Sign-up to receive the latest news, insight and analysis direct to your e-mail inbox
Out-Law Legal Update
The High Court in London has sanctioned Virgin Active restructuring plans despite objections from landlords and a lack of support for the plans from most classes of creditor.
Out-Law Legal Update
The UK Supreme Court has decided that disclosing information in the wrong box on a tax return but explaining it in the white space was not an inaccuracy, as the return had to be considered as a whole.
Out-Law Legal Update
Creditors are to be banned from initiating debt recovery action during a new 60-day breathing space period in which individuals in debt in England and Wales will be able to seek professional advice on structuring their debt repayments. The new regime takes effect from 4 May 2021.
Out-Law Analysis
Pandora Papers leak highlights importance of third-party due diligence
Out-Law News
Dutch regulatory authorities strengthen cooperation over regulation of digital activities
Out-Law Analysis
Transposing the EU's platform liability regime into Dutch, German and Irish law
Out-Law Analysis
How to navigate complex IP issues in European tech M&A
Out-Law Analysis
How share plans relate to European tech M&A and the digital skills shortage
Senior Associate
Out-Law News
China’s central bank continues to tighten regulation of fintech
Out-Law News
OECD multinational tax proposals agreed by 136 countries

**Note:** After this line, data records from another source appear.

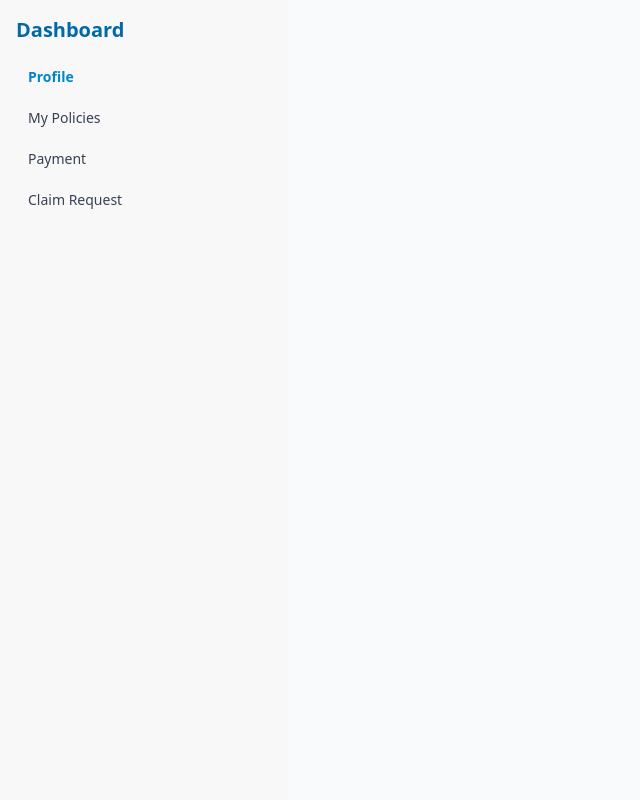
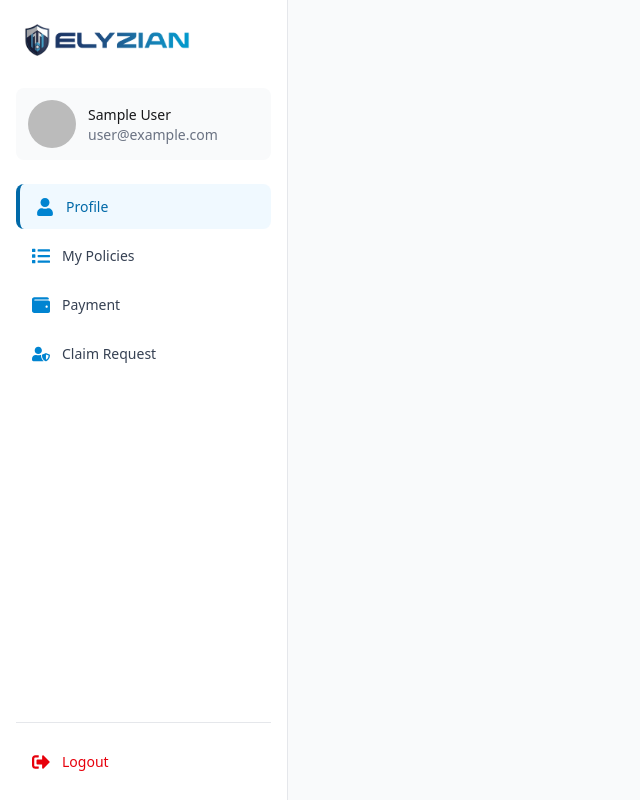
Before and after one commit to Rubaid07/Elyzian, a React (Vite) app: page /dashboard/profile in a window 1280 px wide. Shown: the whole page, without its empty margins (0-640 px from the left). Built offline with nearby package versions, Linux system fonts and the light colour scheme; no server answers; sample sign-in values are in the browser's storage.

Commit message:
set role

```diff
--- /dev/null
+++ b/src/component/Loading.jsx
@@ -0,0 +1,39 @@
+import logo from '../assets/logo.png';
+import { useEffect, useState } from 'react';
+
+const Loading = () => {
+  const [progress, setProgress] = useState(0);
+
+  useEffect(() => {
+    const interval = setInterval(() => {
+      setProgress(prev => (prev >= 100 ? 0 : prev + 10));
+    }, 300);
+
+    return () => clearInterval(interval);
+  }, []);
+
+  return (
+    <div className="fixed inset-0 bg-white bg-opacity-90 flex flex-col items-center justify-center z-50 space-y-6">
+      <div className="animate-bounce duration-1000 ease-in-out infinite">
+        <img
+          src={logo}
+          alt="Loading..."
+          className="h-8"
+        />
+      </div>
+
+      <div className="w-48 bg-gray-200 rounded-full h-2.5">
+        <div
+          className="bg-sky-600 h-2.5 rounded-full transition-all duration-300"
+          style={{ width: `${progress}%` }}
+        ></div>
+      </div>
+
+      <p className="text-gray-600 font-medium">
+        Loading {progress}%
+      </p>
+    </div>
+  );
+};
+
+export default Loading;
--- a/src/component/Navbar.jsx
+++ b/src/component/Navbar.jsx
@@ -86,7 +86,7 @@ export default function Navbar() {
                     <li>
                       <button
                         onClick={handleLogout}
-                        className="text-red-600 hover:bg-red-100 w-full text-left px-3 py-2"
+                        className="text-red-600 hover:bg-red-100 w-full text-left py-2"
                       >
                         <CgLogOut size={16} />
                         Logout
@@ -125,7 +125,7 @@ export default function Navbar() {
                     <li>
                       <button
                         onClick={handleLogout}
-                        className="text-red-600 hover:bg-red-100 w-full text-left px-3 py-2"
+                        className="text-red-600 hover:bg-red-100 w-full text-left py-2"
                       >
                         <CgLogOut size={16} />
                         Logout
--- a/src/layouts/DashboardLayout.jsx
+++ b/src/layouts/DashboardLayout.jsx
@@ -1,56 +1,122 @@
 import { Outlet, NavLink } from 'react-router';
-import { useContext } from 'react';
+import { useContext, useEffect, useState } from 'react';
 import { AuthContext } from '../context/AuthContext';
+import logo from '../assets/logo.png';
+import { FaUserShield, FaWallet, FaList, FaUser, FaSignOutAlt, FaBars } from 'react-icons/fa';
+import toast from 'react-hot-toast';
+import useAxiosSecure from '../hooks/useAxiosSecure';
 
 const DashboardLayout = () => {
-  const { user } = useContext(AuthContext);
+  const { user, logOut } = useContext(AuthContext);
+  const [role, setRole] = useState(null);
+  const [loading, setLoading] = useState(true);
+  const axiosSecure = useAxiosSecure();
 
-  const role = 'customer';
+  const handleLogout = () => {
+    logOut()
+      .then(() => toast.success('Logged out successfully'))
+      .catch((err) => console.log(err));
+  };
 
-  const navItems = [
-    { label: 'Profile', to: '/dashboard/profile' },
+  useEffect(() => {
+    if (user?.email) {
+      axiosSecure.get(`/users/${user.email}`)
+        .then(res => {
+          setRole(res.data?.role || 'customer');
+          setLoading(false);
+        })
+        .catch(() => setLoading(false));
+    }
+  }, [user, axiosSecure]);
+
+  const navLinks = [
+    { label: 'Profile', to: '/dashboard/profile', icon: <FaUser className="text-lg" /> },
     ...(role === 'admin'
       ? [
-          { label: 'Manage Users', to: '/dashboard/manage-users' },
-          { label: 'Manage Policies', to: '/dashboard/manage-policies' },
-          { label: 'Transactions', to: '/dashboard/transactions' },
-          { label: 'Manage Agents', to: '/dashboard/manage-agents' },
+        { label: 'Manage Users', to: '/dashboard/manage-users', icon: <FaUserShield className="text-lg" /> },
+        { label: 'Manage Policies', to: '/dashboard/manage-policies', icon: <FaList className="text-lg" /> },
+        { label: 'Transactions', to: '/dashboard/transactions', icon: <FaWallet className="text-lg" /> },
+        { label: 'Manage Agents', to: '/dashboard/manage-agents', icon: <FaUser className="text-lg" /> },
       ]
       : role === 'agent'
         ? [
-          { label: 'Assigned Customers', to: '/dashboard/assigned-customers' },
-          { label: 'Manage Blogs', to: '/dashboard/manage-blogs' },
-          { label: 'Post Blog', to: '/dashboard/add-blog' },
+          { label: 'Assigned Customers', to: '/dashboard/assigned-customers', icon: <FaUser className="text-lg" /> },
+          { label: 'Manage Blogs', to: '/dashboard/manage-blogs', icon: <FaList className="text-lg" /> },
+          { label: 'Post Blog', to: '/dashboard/add-blog', icon: <FaList className="text-lg" /> },
         ]
         : [
-          { label: 'My Policies', to: '/dashboard/my-policies' },
-          { label: 'Payment', to: '/dashboard/payment' },
-          { label: 'Claim Request', to: '/dashboard/claim' },
+          { label: 'My Policies', to: '/dashboard/my-policies', icon: <FaList className="text-lg" /> },
+          { label: 'Payment', to: '/dashboard/payment', icon: <FaWallet className="text-lg" /> },
+          { label: 'Claim Request', to: '/dashboard/claim', icon: <FaUserShield className="text-lg" /> },
         ]),
   ];
+  if (loading) return <div className="p-6">Loading dashboard...</div>;
 
   return (
-    <div className="drawer lg:drawer-open min-h-screen">
+    <div className="drawer lg:drawer-open">
       <input id="dashboard-drawer" type="checkbox" className="drawer-toggle" />
-      <div className="drawer-content flex flex-col bg-gray-50 p-4">
+
+      <div className="drawer-content flex flex-col bg-gray-50 min-h-screen">
+        <header className="lg:hidden flex items-center justify-between p-4 bg-white shadow-sm">
+          <label htmlFor="dashboard-drawer" className="btn btn-ghost btn-circle">
+            <FaBars className="text-sky-700 text-xl" />
+          </label>
+          <img src={logo} alt="Logo" className="h-8" />
+          <div className="w-8"></div>
+        </header>
+
+        <main className="flex-1 p-4 md:p-6">
           <Outlet />
+        </main>
       </div>
-      <div className="drawer-side bg-base-200">
+
+      <div className="drawer-side z-20">
         <label htmlFor="dashboard-drawer" className="drawer-overlay"></label>
-        <aside className="menu p-4 w-72 min-h-full text-base-content space-y-2">
-          <h2 className="text-xl font-bold text-sky-700 mb-4">Dashboard</h2>
-          {navItems.map(({ to, label }) => (
+
+        <aside className="menu p-4 w-72 min-h-full bg-white text-base-content flex flex-col border-r border-gray-200">
+          <div className="flex items-center gap-3 mb-6 p-2">
+            <img src={logo} alt="Logo" className="h-8" />
+          </div>
+
+          <div className="flex items-center gap-3 p-3 bg-gray-50 rounded-lg mb-6">
+            <div className="avatar">
+              <div className="w-12 rounded-full">
+                <img src={user?.photoURL || 'https://i.ibb.co/5GzXkwq/user.png'} alt="User" />
+              </div>
+            </div>
+            <div className="overflow-hidden">
+              <p className="font-medium truncate">{user?.displayName || "Guest User"}</p>
+              <p className="text-sm text-gray-500 truncate">{user?.email || "No email"}</p>
+            </div>
+          </div>
+
+          <nav className="flex-1">
+            <ul className="space-y-1">
+              {navLinks.map(({ to, label, icon }) => (
                 <li key={to}>
                   <NavLink
                     to={to}
                     className={({ isActive }) =>
-                  isActive ? 'text-sky-600 font-semibold' : 'text-gray-700'
+                      `flex items-center gap-3 px-4 py-3 rounded-lg transition-colors duration-200 ${isActive
+                        ? 'bg-sky-50 text-sky-700 font-medium border-l-4 border-sky-700'
+                        : 'hover:bg-gray-100 text-gray-700'
+                      }`
                     }
                   >
-                {label}
+                    <span className="text-sky-600">{icon}</span>
+                    <span>{label}</span>
                   </NavLink>
                 </li>
               ))}
+            </ul>
+          </nav>
+
+          <div className="mt-auto pt-4 border-t border-gray-200">
+            <button onClick={handleLogout} className="flex items-center gap-3 w-full px-4 py-3 rounded-lg hover:bg-red-50 text-red-600 transition-colors duration-200">
+              <FaSignOutAlt className="text-lg" />
+              <span>Logout</span>
+            </button>
+          </div>
         </aside>
       </div>
     </div>
--- /dev/null
+++ b/src/pages/dashboard/MyPolicies.jsx
@@ -0,0 +1,11 @@
+import React from 'react';
+
+const MyPolicies = () => {
+    return (
+        <div>
+
+        </div>
+    );
+};
+
+export default MyPolicies;
--- /dev/null
+++ b/src/pages/dashboard/Profile.jsx
@@ -0,0 +1,11 @@
+import React from 'react';
+
+const Profile = () => {
+    return (
+        <div>
+
+        </div>
+    );
+};
+
+export default Profile;
--- a/src/routes/PrivateRoute.jsx
+++ b/src/routes/PrivateRoute.jsx
@@ -2,13 +2,14 @@ import React from 'react';
 import { Navigate, useLocation } from 'react-router';
 import { useContext } from 'react';
 import { AuthContext } from '../context/AuthContext';
+import Loading from '../component/Loading';
 
 const PrivateRoute = ({ children }) => {
   const { user, loading } = useContext(AuthContext);
   const location = useLocation();
 
   if (loading) {
-    return <div className="text-center py-20">Loading...</div>;
+    return <Loading></Loading>
   }
 
   if (!user) {
--- a/src/routes/Routes.jsx
+++ b/src/routes/Routes.jsx
@@ -8,6 +8,8 @@ import Home from "../pages/HomePage/Home";
 import Register from "../pages/Authentication/Register";
 import PrivateRoute from "./PrivateRoute";
 import DashboardLayout from "../layouts/DashboardLayout";
+import Profile from "../pages/dashboard/Profile";
+import MyPolicies from "../pages/dashboard/MyPolicies";
 
 export const router = createBrowserRouter([
   {
@@ -46,11 +48,11 @@ export const router = createBrowserRouter([
     children: [
       {
         path: 'profile',
-        // Component:
+        Component: Profile
       },
       {
         path: 'my-policies',
-        // Component:
+        Component: MyPolicies
       }
     ]
   }
```
Lines whose indentation alone changed are shown as unchanged.
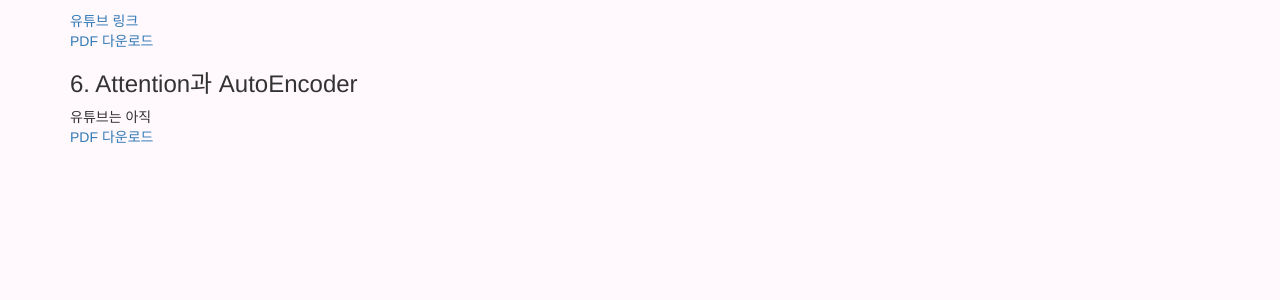
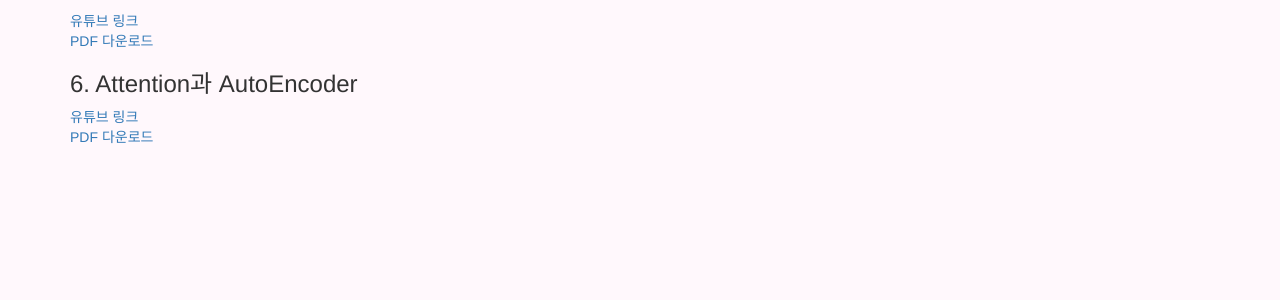
Before and after one commit to Gihak111/Gihak111.github.io, a Jekyll site: the page built from _posts/2025-09-26-AI_class_best_upload.md, in a window 1280 px wide. Shown: the part 636-936 px from the top of the page. Built offline with Jekyll 4.4.1, drawn with Linux system fonts in a browser that asks for light colours.

Commit message:
Update 2025-09-26-AI_class_best_upload.md

```diff
--- a/_posts/2025-09-26-AI_class_best_upload.md
+++ b/_posts/2025-09-26-AI_class_best_upload.md
@@ -37,5 +37,5 @@ AI 강의를 진행하게 되어, 여기에 링크와 자료를 정리해 두었
 
 
 ### 6. Attention과 AutoEncoder
-유튜브는 아직
+[유튜브 링크](https://youtu.be/wcZ-Pk7ykn4)
 [PDF 다운로드]( {{ "/file/6._Attention과_AutoEncoder.pdf" | relative_url }} )
```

2021 Copyright Pinsent Masons LLP
We use cookies that are essential for our site to work.  To improve our website, we would like to use additional cookies to help us understand how visitors use the site, measure traffic to our site from social media platforms and to personalise your experience.  Some of the cookies that we use are provided by third parties.  Please visit our Cookie Policy for more information. To accept all cookies click 'Accept all'.  To reject all optional cookies or choose which optional cookies to allow, click ‘Cookie settings’.  This tool uses a cookie to remember your choices.
See our Cookie Policy for more information


Leave a Comment

Your email address will not be published. Required fields are marked *